The information below is from a talk about Jemima Mathis Dobson Chandler given in the 1990s in Prairie Grove cemetery on the Henry-DesMoines Iowa county line. It was for a program called Voices From Beyond the Grave, and delivered by Danville high school student Megan Fullencamp who is her ggggg-grandaughter.
Jemima Mathis Dobson Chandler
Sometimes we just have to take adversity by the tail and twist it around. Wouldn’t you agree?
My name is Jemima Mathis. In Kentucky I was considered strong-minded. Strong-willed too, I suppose. At seventeen, I married Mr. James Dobson, and together we began a family that included four children. But nine years later I found myself a widow. Life gives us adversity. One must pick up. One must move on.
What does a young women of 26 do with four young children? I surprised myself with the decision to move to a new territory-Iowa. It was 1834. The territory had been opened to settlers for over a year. At age 30 I decided there was nothing to loose and everything to gain, so here we arrived where I joined my sister. We were given squatters rights, until the land was surveyed, which did not begin until 1836; land sales did not begin until 1838.
Here I met Elihu Chandler. He had traveled from Maine to Ohio in 1830, and then to Henderson County, Illinois. This was during the Black Hawk War, and he was engaged in building and guarding the rude fort in that county.
Elihu was one of the first to cross the Mississippi River and engage in the arduous task of creating a new life in this undeveloped country. He arrived in 1834, when Burlington, or Pinhook as it was once referred to, had only two or three cabins.
It didn’t take long to recognize a good man. Elihu and I married in June of 1835.
Life in this new land was always an adventure. The first years were difficult for pioneer families. There was usually little or no money, nowhere to buy anything, and often a shortage of food until the first crop could be harvested.
Indians were numerous and usually friendly. Mrs. Burge related that once she returned home only to find several Indians in the hut, one holding the baby and others talking to the children. Suppressing her panic, she brought out food to offer the guests, who ate greedily and left in good humor.
We could always find plenty of bees in the area trees, and honey and beeswax were exchanged in Burlington for supplies that took us through the winter. Elihu made many trips to Burlington with a team of oxen, leaving early in the morning and returning at or near to 2:00 a.m. the next morning!
We pounded grain in the hollowed-out top of a stump, Indian-fashion to make meal for eating. Wolves sometimes scratched on the door at night, and livestock had to be well guarded. Indians were seen almost daily.

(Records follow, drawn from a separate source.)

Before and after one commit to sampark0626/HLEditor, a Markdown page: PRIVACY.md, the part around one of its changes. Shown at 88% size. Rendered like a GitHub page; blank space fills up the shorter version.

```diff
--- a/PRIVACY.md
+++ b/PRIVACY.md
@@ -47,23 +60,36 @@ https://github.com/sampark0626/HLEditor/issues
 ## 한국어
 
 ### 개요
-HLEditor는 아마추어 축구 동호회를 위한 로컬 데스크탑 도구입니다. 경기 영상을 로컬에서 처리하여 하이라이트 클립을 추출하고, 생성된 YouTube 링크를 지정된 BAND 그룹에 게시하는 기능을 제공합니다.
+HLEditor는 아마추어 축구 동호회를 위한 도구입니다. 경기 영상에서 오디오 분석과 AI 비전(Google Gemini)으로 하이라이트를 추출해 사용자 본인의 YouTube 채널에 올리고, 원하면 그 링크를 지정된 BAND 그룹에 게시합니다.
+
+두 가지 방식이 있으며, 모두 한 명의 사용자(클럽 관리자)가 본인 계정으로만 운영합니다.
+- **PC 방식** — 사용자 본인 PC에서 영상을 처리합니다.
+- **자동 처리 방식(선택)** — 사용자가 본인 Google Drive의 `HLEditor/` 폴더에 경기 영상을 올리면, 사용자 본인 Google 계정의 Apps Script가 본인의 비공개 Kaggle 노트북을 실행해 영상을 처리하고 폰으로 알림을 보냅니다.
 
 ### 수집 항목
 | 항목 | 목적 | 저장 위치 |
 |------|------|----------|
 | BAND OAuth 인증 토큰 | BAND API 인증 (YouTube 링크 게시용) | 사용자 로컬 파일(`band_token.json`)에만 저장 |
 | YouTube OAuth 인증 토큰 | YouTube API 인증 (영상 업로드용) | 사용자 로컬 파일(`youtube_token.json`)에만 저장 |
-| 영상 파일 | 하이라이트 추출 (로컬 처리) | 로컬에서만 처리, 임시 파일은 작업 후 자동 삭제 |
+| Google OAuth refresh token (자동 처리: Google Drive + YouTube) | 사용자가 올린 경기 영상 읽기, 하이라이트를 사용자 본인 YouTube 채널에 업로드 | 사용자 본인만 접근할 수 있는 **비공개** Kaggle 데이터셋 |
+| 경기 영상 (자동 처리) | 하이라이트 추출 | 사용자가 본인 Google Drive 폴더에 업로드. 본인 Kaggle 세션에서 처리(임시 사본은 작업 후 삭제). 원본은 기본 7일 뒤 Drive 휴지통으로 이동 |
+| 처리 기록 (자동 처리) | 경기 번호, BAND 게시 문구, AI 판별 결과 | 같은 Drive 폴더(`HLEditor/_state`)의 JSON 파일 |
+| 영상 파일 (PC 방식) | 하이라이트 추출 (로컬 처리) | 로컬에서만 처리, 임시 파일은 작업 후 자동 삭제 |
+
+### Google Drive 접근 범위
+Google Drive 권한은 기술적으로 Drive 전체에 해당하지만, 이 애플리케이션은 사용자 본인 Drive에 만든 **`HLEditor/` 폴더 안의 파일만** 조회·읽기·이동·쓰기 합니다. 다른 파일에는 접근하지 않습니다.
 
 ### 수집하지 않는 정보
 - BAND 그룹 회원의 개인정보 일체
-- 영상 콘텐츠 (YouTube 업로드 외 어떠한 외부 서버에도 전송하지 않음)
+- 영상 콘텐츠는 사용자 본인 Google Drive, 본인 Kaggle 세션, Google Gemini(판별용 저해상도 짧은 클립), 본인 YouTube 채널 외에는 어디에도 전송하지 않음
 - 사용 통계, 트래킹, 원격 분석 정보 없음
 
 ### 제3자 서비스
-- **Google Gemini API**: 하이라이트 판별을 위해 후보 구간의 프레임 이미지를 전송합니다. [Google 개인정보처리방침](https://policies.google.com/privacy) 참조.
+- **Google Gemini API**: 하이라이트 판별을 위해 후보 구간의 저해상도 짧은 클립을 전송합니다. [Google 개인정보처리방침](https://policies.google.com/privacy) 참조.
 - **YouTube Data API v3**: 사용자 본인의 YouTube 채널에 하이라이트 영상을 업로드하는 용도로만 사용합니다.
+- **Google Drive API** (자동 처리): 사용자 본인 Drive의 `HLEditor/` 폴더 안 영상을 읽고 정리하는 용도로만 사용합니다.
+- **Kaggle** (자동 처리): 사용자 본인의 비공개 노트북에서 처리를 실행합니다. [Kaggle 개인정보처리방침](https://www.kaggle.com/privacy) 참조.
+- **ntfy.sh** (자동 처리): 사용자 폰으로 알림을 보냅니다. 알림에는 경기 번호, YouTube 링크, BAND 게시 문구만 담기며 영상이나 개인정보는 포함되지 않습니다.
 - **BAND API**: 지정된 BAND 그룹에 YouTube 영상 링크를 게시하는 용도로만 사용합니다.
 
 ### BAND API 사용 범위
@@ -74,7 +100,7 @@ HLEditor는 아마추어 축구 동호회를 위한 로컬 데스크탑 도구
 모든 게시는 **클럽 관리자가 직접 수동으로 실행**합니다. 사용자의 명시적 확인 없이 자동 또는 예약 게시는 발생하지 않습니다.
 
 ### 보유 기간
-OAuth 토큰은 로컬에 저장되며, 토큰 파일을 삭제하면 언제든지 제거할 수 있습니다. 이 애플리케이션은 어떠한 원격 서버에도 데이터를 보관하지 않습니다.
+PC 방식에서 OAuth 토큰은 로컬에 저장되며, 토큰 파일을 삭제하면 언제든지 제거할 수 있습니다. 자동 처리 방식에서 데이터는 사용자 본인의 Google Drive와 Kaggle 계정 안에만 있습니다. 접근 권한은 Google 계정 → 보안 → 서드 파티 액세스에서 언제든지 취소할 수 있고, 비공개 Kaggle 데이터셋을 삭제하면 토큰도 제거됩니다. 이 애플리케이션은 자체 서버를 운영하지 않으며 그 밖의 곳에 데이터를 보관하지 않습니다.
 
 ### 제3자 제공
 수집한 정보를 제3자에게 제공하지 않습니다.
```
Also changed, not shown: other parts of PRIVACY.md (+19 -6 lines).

Soon the land was offered for sale and we were able to purchase 320 acres for $1.25 an acre. We had chosen this area for its plentiful wood and wild game.
The forest, the floods, the savage, all disputed our progress, but with stout hands and stouter hearts, we weathered the years.
Adversity? Of course, but as I said it can break you-or you can take troubles by the heel and turn them inside out.
*Information not mentioned in speech; Jemima traveled to Iowa with her mother Hepsiba “Hepsy” Philpott Mathis and Jemima’s sister Hepzibah Mathis Manley. They brought letters from the Brush Creek Baptist Church in Kentucky and that same fall, they and others of the Baptist faith organized the Long Creek Church, now
Danville Bapist Church.” Source: Mathis/Philpott Family History